    There are numerous reports that deal with matrimonial real property that make solid recommendations. I am talking about “A Hard Bed to Lie In”, 2003; “Still Waiting”, 2004; “Walking Arm-in-Arm”, 2005; the Status of Women Report, 2006; and the Wendy Grant-John ministerial report from 2006.
    All of these reports could have been guidelines for the government. They spoke to the issue of matrimonial real property rights and provided very substantive recommendations. A number of the aboriginal organizations across the country supported those recommendations. The question is this: Why did the government not heed those reports and follow those recommendations? The work had already been done, which is what I find so sad.
    Aboriginal women have been waiting for such a long time. The government had a number of reports that provided substantive recommendations, but instead of following those recommendations, the government ignored them. Then, when first nation organizations said that this bill was inadequate and would do more harm than good, the government refused to listen to those aboriginal organizations and women's groups. It is sad. However, there is still time for the government to pull back and do the right thing.
    Mr. Speaker, there is a concept that has been developing over the last two decades, and that is the honour of the Crown as it applies, in particular, to the aboriginal communities of Canada. I have been listening to some of the interventions on this debate at various readings, but I have yet to hear this mentioned. It puts on the Crown, as my colleague for Burnaby—New Westminster said, a true obligation to consult, and not to consult without the conclusions the consultations would lead to. The honour of the Crown is almost a fiduciary obligation and responsibility vis-à-vis our aboriginal peoples. I was wondering if my colleague would comment on that.
     I hope that some members from the government side will speak to this later today. I might ask this question again. This is a very important matter that, unfortunately, has been neglected, but it should not be, because there is an obligation upon the Crown, and therefore the government, to act in a very particular manner vis-à-vis the aboriginal peoples of this country.

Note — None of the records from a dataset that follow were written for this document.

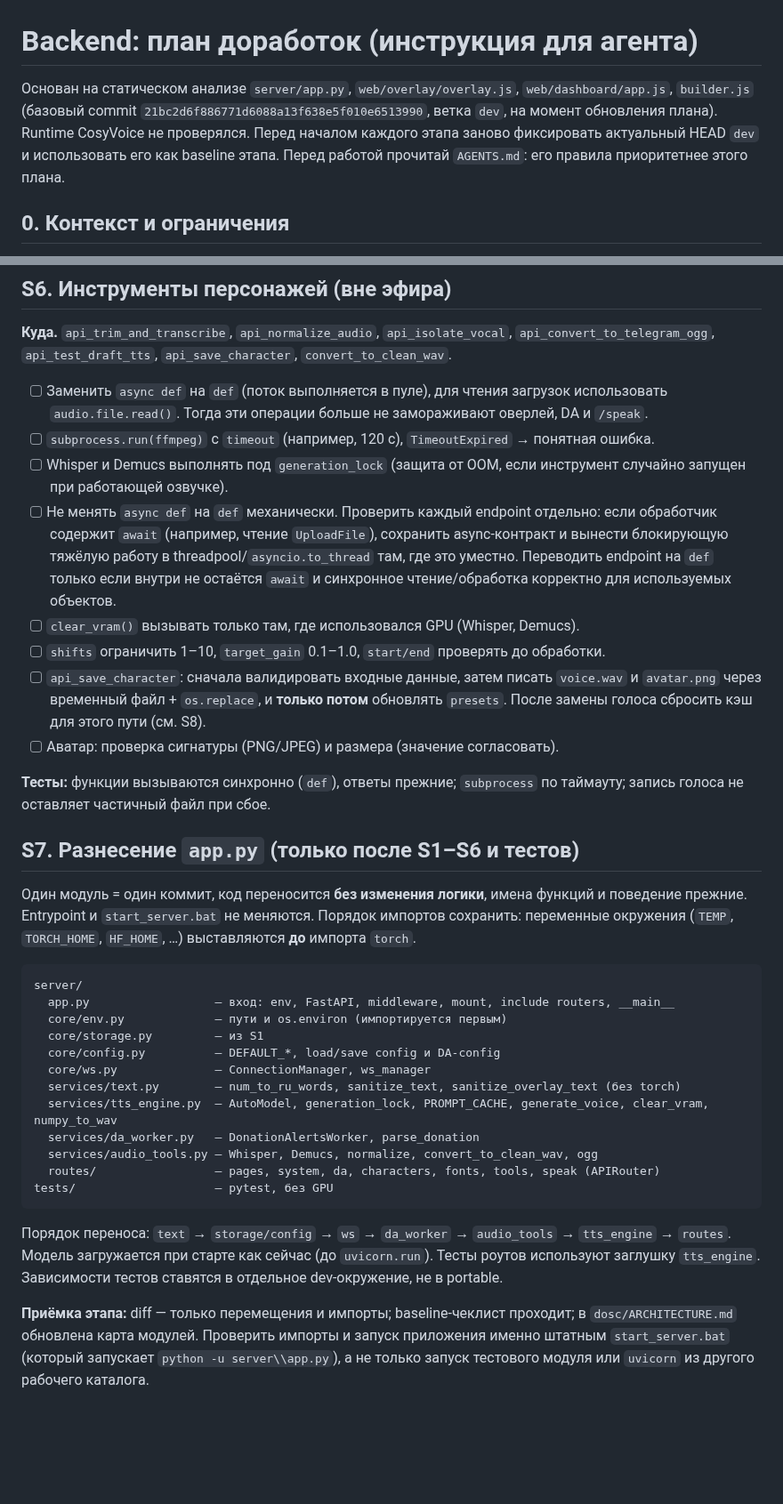
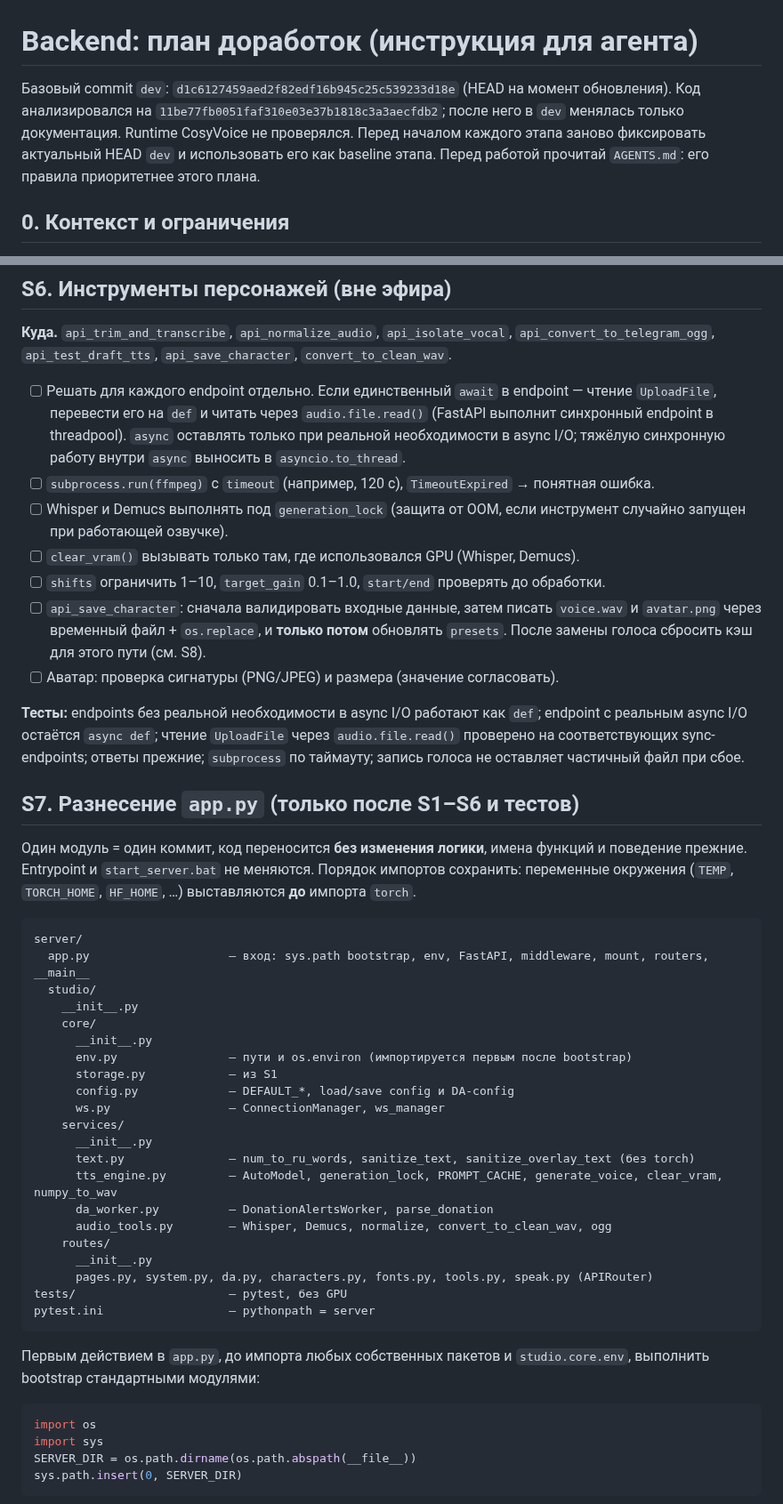
Before and after one commit to BuXaLo/stream-tts-studio, a Markdown page: dosc/REFACTOR_PLAN.md, 2 parts joined by grey strips. Shown at 89% size. GitHub-like rendering; blank space fills up the shorter version.

Commit message:
docs: уточнить окружение и архитектуру рефакторинга

````diff
--- a/dosc/REFACTOR_PLAN.md
+++ b/dosc/REFACTOR_PLAN.md
@@ -1,6 +1,6 @@
 # Backend: план доработок (инструкция для агента)
 
-Основан на статическом анализе `server/app.py`, `web/overlay/overlay.js`, `web/dashboard/app.js`, `builder.js` (базовый commit `21bc2d6f886771d6088a13f638e5f010e6513990`, ветка `dev`, на момент обновления плана). Runtime CosyVoice не проверялся. Перед началом каждого этапа заново фиксировать актуальный HEAD `dev` и использовать его как baseline этапа. Перед работой прочитай `AGENTS.md`: его правила приоритетнее этого плана.
+Базовый commit `dev`: `d1c6127459aed2f82edf16b945c25c539233d18e` (HEAD на момент обновления). Код анализировался на `11be77fb0051faf310e03e37b1818c3a3aecfdb2`; после него в `dev` менялась только документация. Runtime CosyVoice не проверялся. Перед началом каждого этапа заново фиксировать актуальный HEAD `dev` и использовать его как baseline этапа. Перед работой прочитай `AGENTS.md`: его правила приоритетнее этого плана.
 
 ## 0. Контекст и ограничения
 
@@ -141,16 +144,15 @@
 
 **Куда.** `api_trim_and_transcribe`, `api_normalize_audio`, `api_isolate_vocal`, `api_convert_to_telegram_ogg`, `api_test_draft_tts`, `api_save_character`, `convert_to_clean_wav`.
 
-- [ ] Заменить `async def` на `def` (поток выполняется в пуле), для чтения загрузок использовать `audio.file.read()`. Тогда эти операции больше не замораживают оверлей, DA и `/speak`.
+- [ ] Решать для каждого endpoint отдельно. Если единственный `await` в endpoint — чтение `UploadFile`, перевести его на `def` и читать через `audio.file.read()` (FastAPI выполнит синхронный endpoint в threadpool). `async` оставлять только при реальной необходимости в async I/O; тяжёлую синхронную работу внутри `async` выносить в `asyncio.to_thread`.
 - [ ] `subprocess.run(ffmpeg)` с `timeout` (например, 120 с), `TimeoutExpired` → понятная ошибка.
 - [ ] Whisper и Demucs выполнять под `generation_lock` (защита от OOM, если инструмент случайно запущен при работающей озвучке).
-- [ ] Не менять `async def` на `def` механически. Проверить каждый endpoint отдельно: если обработчик содержит `await` (например, чтение `UploadFile`), сохранить async-контракт и вынести блокирующую тяжёлую работу в threadpool/`asyncio.to_thread` там, где это уместно. Переводить endpoint на `def` только если внутри не остаётся `await` и синхронное чтение/обработка корректно для используемых объектов.
 - [ ] `clear_vram()` вызывать только там, где использовался GPU (Whisper, Demucs).
 - [ ] `shifts` ограничить 1–10, `target_gain` 0.1–1.0, `start/end` проверять до обработки.
 - [ ] `api_save_character`: сначала валидировать входные данные, затем писать `voice.wav` и `avatar.png` через временный файл + `os.replace`, и **только потом** обновлять `presets`. После замены голоса сбросить кэш для этого пути (см. S8).
 - [ ] Аватар: проверка сигнатуры (PNG/JPEG) и размера (значение согласовать).
 
-**Тесты:** функции вызываются синхронно (`def`), ответы прежние; `subprocess` по таймауту; запись голоса не оставляет частичный файл при сбое.
+**Тесты:** endpoints без реальной необходимости в async I/O работают как `def`; endpoint с реальным async I/O остаётся `async def`; чтение `UploadFile` через `audio.file.read()` проверено на соответствующих sync-endpoints; ответы прежние; `subprocess` по таймауту; запись голоса не оставляет частичный файл при сбое.
 
 ## S7. Разнесение `app.py` (только после S1–S6 и тестов)
 
@@ -158,20 +160,34 @@
 
 ```
 server/
-  app.py                  — вход: env, FastAPI, middleware, mount, include routers, __main__
-  core/env.py             — пути и os.environ (импортируется первым)
-  core/storage.py         — из S1
-  core/config.py          — DEFAULT_*, load/save config и DA-config
-  core/ws.py              — ConnectionManager, ws_manager
-  services/text.py        — num_to_ru_words, sanitize_text, sanitize_overlay_text (без torch)
-  services/tts_engine.py  — AutoModel, generation_lock, PROMPT_CACHE, generate_voice, clear_vram, numpy_to_wav
-  services/da_worker.py   — DonationAlertsWorker, parse_donation
-  services/audio_tools.py — Whisper, Demucs, normalize, convert_to_clean_wav, ogg
-  routes/                 — pages, system, da, characters, fonts, tools, speak (APIRouter)
-tests/                    — pytest, без GPU
+  app.py                    — вход: sys.path bootstrap, env, FastAPI, middleware, mount, routers, __main__
+  studio/
+    __init__.py
+    core/
+      __init__.py
+      env.py                — пути и os.environ (импортируется первым после bootstrap)
+      storage.py            — из S1
+      config.py             — DEFAULT_*, load/save config и DA-config
+      ws.py                 — ConnectionManager, ws_manager
+    services/
+      __init__.py
+      text.py               — num_to_ru_words, sanitize_text, sanitize_overlay_text (без torch)
+      tts_engine.py         — AutoModel, generation_lock, PROMPT_CACHE, generate_voice, clear_vram, numpy_to_wav
+      da_worker.py          — DonationAlertsWorker, parse_donation
+      audio_tools.py        — Whisper, Demucs, normalize, convert_to_clean_wav, ogg
+    routes/
+      __init__.py
+      pages.py, system.py, da.py, characters.py, fonts.py, tools.py, speak.py (APIRouter)
+tests/                      — pytest, без GPU
+pytest.ini                  — pythonpath = server
 ```
 
-Порядок переноса: `text` → `storage/config` → `ws` → `da_worker` → `audio_tools` → `tts_engine` → `routes`. Модель загружается при старте как сейчас (до `uvicorn.run`). Тесты роутов используют заглушку `tts_engine`. Зависимости тестов ставятся в отдельное dev-окружение, не в portable.
+Первым действием в `app.py`, до импорта любых собственных пакетов и `studio.core.env`, выполнить bootstrap стандартными модулями:
 
-**Приёмка этапа:** diff — только перемещения и импорты; baseline-чеклист проходит; в `dosc/ARCHITECTURE.md` обновлена карта модулей. Проверить импорты и запуск приложения именно штатным `start_server.bat` (который запускает `python -u server\\app.py`), а не только запуск тестового модуля или `uvicorn` из другого рабочего каталога.
+```python
+import os
+import sys
+SERVER_DIR = os.path.dirname(os.path.abspath(__file__))
+sys.path.insert(0, SERVER_DIR)
+```
 
````
Also changed, not shown: other parts of dosc/REFACTOR_PLAN.md (+18 -4 lines).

  (1050)  

    Mr. Speaker, first of all, the Conservative government has imposed closure, so there is not going to be this debate. The government's position seems to have weakened as the fact that it has not consulted aboriginal women's groups and organizations has become more apparent, and the government is shutting down debate.
    I would quote Ellen Gabriel, the former president of the Quebec Native Women's Association. This is what she said:
    It is reprehensible that the Government of Canada is so eager to pass legislation [that seriously impacts the collective human rights of indigenous peoples] without adequate consultations which require the free, prior and informed consent of Aboriginal peoples. While it is understood that legislation is not accompanied by commitments to adequate financial and human resources necessary to implement laws, these Bills will create further financial hardships on First Nations communities.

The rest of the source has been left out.